It’s 2017. A story about a gay black man won best picture. Heck, even anime, that medium of Saturday morning cartoon fodder, is doing better than Disney in this category. No, really. One of the biggest hits from last season was “Yuri on Ice,” a whole anime centered on a romance between two male figure skaters.
When the streaming service Crunchyroll held its first-ever Anime Awards, which to be clear was a corporately sponsored popularity contest, “Yuri on Ice” won every category it was nominated in, as well as best overall anime.
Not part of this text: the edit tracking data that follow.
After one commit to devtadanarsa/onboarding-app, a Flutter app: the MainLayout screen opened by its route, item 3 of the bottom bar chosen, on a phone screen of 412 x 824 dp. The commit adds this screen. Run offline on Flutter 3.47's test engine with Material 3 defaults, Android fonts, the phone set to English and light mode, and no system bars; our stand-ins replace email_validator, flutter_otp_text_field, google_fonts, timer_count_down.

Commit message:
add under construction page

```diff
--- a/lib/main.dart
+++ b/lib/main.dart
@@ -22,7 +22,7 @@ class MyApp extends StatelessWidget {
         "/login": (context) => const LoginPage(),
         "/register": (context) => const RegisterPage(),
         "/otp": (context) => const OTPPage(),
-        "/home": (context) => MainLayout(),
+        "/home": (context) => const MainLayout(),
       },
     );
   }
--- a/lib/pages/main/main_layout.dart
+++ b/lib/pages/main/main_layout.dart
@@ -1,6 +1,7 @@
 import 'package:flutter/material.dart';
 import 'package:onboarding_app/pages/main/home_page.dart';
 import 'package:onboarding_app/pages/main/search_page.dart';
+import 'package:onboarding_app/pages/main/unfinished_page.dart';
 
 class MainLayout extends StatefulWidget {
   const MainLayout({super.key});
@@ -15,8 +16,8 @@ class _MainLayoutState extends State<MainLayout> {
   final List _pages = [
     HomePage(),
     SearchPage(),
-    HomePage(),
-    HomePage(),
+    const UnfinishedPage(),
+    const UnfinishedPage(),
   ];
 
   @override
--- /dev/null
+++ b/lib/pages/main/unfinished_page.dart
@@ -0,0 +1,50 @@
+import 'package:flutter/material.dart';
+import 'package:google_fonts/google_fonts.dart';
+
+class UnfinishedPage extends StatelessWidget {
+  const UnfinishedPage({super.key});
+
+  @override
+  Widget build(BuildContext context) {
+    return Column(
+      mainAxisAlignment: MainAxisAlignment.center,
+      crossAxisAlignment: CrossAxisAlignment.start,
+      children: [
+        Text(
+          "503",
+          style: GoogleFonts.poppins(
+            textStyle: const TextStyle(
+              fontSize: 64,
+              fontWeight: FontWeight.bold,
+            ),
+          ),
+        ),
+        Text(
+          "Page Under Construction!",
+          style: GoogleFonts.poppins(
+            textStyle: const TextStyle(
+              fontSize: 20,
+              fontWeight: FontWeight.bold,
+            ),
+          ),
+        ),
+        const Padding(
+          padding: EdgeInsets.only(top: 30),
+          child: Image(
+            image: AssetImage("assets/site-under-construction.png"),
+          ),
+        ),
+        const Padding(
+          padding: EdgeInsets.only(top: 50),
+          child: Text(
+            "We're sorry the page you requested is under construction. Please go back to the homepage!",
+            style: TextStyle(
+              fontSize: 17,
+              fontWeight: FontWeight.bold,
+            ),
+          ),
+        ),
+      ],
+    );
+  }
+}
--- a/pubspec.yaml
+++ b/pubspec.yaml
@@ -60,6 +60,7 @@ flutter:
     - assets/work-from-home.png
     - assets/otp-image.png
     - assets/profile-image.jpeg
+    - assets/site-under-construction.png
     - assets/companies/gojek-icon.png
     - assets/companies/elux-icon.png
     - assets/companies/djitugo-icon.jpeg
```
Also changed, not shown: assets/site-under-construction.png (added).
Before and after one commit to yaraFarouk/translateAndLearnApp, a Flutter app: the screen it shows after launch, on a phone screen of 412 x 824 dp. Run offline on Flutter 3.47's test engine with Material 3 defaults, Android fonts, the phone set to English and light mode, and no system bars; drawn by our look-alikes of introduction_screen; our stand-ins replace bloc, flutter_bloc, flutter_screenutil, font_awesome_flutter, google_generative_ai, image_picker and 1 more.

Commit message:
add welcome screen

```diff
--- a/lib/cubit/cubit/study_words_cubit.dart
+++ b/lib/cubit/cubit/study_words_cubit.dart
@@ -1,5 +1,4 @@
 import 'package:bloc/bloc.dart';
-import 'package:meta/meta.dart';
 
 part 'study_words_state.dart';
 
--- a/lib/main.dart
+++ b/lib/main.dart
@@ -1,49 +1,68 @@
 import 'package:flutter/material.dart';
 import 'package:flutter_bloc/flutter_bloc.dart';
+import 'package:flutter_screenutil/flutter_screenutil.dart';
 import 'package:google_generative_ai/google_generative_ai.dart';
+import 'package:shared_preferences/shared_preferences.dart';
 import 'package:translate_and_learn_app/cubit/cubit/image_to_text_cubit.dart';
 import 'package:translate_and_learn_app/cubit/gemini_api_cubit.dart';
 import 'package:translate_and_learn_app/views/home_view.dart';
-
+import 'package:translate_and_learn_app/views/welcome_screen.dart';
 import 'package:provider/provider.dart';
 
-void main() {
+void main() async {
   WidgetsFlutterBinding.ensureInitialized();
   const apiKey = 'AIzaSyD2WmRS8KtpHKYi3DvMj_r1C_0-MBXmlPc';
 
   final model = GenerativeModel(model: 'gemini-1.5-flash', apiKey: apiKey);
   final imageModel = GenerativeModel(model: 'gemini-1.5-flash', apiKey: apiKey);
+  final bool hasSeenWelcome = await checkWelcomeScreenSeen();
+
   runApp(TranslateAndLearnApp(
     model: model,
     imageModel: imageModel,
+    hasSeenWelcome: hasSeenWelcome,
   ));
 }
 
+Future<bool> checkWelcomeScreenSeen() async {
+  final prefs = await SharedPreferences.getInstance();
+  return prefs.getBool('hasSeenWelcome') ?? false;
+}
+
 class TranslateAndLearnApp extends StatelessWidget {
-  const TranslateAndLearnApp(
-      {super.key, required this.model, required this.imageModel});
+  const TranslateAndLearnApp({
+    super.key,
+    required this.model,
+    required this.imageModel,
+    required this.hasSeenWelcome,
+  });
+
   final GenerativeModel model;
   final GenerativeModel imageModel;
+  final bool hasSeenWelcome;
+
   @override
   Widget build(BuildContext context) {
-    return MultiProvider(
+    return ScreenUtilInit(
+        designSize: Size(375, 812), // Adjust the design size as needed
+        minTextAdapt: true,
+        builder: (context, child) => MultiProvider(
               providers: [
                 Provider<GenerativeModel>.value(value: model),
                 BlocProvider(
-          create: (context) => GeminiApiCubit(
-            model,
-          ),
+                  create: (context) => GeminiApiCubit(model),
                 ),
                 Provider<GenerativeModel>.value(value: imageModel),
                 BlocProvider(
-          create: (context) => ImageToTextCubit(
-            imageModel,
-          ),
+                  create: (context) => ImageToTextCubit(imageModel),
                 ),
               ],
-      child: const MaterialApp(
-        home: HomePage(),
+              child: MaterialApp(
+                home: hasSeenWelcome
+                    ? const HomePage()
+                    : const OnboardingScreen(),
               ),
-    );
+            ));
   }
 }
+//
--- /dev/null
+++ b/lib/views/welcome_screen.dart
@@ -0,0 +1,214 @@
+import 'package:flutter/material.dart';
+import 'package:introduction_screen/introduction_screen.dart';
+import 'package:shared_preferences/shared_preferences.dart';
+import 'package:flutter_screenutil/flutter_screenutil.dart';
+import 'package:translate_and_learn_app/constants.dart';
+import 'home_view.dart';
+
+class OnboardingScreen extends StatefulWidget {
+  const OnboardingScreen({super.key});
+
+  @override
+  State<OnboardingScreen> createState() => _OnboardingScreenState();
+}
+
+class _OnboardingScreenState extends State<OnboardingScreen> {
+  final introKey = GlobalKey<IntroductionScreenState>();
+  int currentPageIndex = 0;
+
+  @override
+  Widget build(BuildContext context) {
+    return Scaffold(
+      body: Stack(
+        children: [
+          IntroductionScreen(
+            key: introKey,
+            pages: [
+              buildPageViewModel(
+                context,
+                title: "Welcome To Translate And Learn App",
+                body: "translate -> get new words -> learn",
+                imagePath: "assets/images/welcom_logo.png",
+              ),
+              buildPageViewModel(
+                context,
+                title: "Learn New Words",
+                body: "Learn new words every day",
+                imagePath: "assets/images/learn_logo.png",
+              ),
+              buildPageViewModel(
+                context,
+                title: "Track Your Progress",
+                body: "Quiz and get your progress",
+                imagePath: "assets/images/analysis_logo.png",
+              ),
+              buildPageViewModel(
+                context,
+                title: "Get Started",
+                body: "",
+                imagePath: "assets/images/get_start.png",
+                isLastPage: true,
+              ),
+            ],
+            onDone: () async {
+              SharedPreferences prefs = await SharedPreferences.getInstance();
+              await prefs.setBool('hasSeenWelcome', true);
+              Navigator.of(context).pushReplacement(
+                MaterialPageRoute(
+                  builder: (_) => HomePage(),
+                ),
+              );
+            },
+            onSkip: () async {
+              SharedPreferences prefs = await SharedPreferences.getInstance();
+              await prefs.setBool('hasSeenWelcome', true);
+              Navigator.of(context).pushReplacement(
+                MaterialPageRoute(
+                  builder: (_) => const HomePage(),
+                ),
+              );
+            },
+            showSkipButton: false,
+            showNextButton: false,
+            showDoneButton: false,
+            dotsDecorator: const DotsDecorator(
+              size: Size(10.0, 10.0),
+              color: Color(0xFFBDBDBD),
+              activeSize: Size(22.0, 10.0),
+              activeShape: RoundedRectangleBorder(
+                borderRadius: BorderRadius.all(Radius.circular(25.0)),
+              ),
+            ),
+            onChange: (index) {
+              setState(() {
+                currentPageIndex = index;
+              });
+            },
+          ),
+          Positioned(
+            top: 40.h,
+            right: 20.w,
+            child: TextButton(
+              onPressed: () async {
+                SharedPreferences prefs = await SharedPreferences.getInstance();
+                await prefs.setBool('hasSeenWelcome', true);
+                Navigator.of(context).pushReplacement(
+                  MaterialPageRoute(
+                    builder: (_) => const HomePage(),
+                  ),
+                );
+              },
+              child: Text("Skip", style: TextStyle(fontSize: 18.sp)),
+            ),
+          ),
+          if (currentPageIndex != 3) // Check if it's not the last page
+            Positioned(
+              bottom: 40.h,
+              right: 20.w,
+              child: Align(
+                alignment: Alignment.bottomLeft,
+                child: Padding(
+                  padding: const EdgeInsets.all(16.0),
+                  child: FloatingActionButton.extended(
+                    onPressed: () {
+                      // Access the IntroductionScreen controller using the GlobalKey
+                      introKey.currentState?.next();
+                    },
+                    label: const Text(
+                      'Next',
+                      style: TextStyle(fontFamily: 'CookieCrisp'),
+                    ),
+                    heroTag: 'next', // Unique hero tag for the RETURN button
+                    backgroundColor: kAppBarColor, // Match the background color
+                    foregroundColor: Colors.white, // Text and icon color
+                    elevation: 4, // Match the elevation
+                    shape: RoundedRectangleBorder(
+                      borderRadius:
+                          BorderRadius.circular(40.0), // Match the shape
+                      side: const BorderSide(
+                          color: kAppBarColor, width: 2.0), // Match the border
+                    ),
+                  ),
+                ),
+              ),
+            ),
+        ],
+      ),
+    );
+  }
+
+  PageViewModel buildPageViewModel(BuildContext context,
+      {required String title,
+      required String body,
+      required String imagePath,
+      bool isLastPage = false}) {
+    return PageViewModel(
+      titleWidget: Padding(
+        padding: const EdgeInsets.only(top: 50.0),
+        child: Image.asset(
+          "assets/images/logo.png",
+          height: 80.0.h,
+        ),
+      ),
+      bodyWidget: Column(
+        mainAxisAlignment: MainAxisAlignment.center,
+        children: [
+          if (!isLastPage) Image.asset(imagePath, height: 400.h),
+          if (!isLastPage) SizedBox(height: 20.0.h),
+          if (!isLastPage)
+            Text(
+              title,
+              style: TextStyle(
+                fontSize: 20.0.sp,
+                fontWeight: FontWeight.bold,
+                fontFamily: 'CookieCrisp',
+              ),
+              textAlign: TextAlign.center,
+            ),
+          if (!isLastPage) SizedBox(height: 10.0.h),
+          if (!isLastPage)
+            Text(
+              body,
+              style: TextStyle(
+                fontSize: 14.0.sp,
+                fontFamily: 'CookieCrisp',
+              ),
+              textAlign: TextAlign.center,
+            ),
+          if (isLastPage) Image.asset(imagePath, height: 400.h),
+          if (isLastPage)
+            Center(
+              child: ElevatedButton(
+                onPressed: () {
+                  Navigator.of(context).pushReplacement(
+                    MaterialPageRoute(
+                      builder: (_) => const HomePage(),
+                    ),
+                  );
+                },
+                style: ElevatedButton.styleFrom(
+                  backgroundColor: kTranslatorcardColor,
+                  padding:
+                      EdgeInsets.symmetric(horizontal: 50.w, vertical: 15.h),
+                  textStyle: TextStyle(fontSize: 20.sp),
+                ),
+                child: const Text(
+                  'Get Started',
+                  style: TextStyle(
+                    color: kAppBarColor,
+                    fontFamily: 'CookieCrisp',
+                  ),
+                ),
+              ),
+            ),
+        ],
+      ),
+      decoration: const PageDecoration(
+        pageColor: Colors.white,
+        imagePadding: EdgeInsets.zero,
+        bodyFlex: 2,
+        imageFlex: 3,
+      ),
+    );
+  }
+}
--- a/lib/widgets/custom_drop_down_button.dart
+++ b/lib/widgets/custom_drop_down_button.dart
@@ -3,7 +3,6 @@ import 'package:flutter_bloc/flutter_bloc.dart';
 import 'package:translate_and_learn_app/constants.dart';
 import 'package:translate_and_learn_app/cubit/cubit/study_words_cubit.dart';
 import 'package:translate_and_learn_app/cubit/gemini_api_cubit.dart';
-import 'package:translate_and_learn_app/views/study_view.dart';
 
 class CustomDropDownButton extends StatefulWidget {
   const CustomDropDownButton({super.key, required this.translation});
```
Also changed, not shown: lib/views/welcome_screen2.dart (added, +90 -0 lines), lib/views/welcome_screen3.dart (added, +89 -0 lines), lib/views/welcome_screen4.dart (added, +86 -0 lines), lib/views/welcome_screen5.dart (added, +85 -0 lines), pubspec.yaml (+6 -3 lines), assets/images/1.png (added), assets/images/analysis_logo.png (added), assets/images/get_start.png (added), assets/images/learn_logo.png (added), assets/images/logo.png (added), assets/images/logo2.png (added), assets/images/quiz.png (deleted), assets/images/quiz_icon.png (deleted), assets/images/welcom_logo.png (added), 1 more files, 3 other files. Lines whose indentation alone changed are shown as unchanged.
But Academy Award voters and anime fans are a tiny niche, so who cares if they like gay-centric stories? And sure, that may be a good point, but I know Disney can do better because I’ve seen them do better.
In addition to the obvious Disney Channel, Disney also owns ABC and Freeform, which have some of the most gay-friendly programing on TV.
ABC and Freeform excel at trying to have LGBTQ people on the air between “Modern Family,” “The Real O’Neil’s,” “Shadowhunters,” “Once Upon a Time” and the Shonda Rhimes-produced TGIT lineup of “Grey’s Anatomy,” “Scandal” and “How to Get Away with Murder.”
The LGBTQ characters often play major roles, with “The Real O’Neil’s” even having a gay protagonist. On top of all that, ABC recently aired the miniseries “When We Rise” about the early days of the gay rights movement.
Now, to be fair, Disney is an empire, and it can’t be assumed that all of its money-making tendrils are even really aware of the others’ existence. So, just because a massive company is good at doing something on TV, doesn’t mean the same should be expected from its films. Except, once again, it’s 2017.
I apologize for sounding like a broken record on that, but this whole kerfuffle is basically an anachronism.
It feels like a scandal from 20 years ago, when it was a total shock that Ellen DeGeneres’ self-named character on Ellen came out as a lesbian and now that show’s in its 14th season. I expect more from Disney and Hollywood because I know more is attainable. We don’t have to settle for LeFou when we could get a lesbian fairy tale.
The point of the push for diversity in media isn’t just for numbers. It’s also about the kind of representation there is. LeFou is a joke, and whatever Bill Condon’s noble intentions, his homosexuality will be a joke. I simply want and demand better because I know it’s possible. It is 2017. There are no more excuses at this point.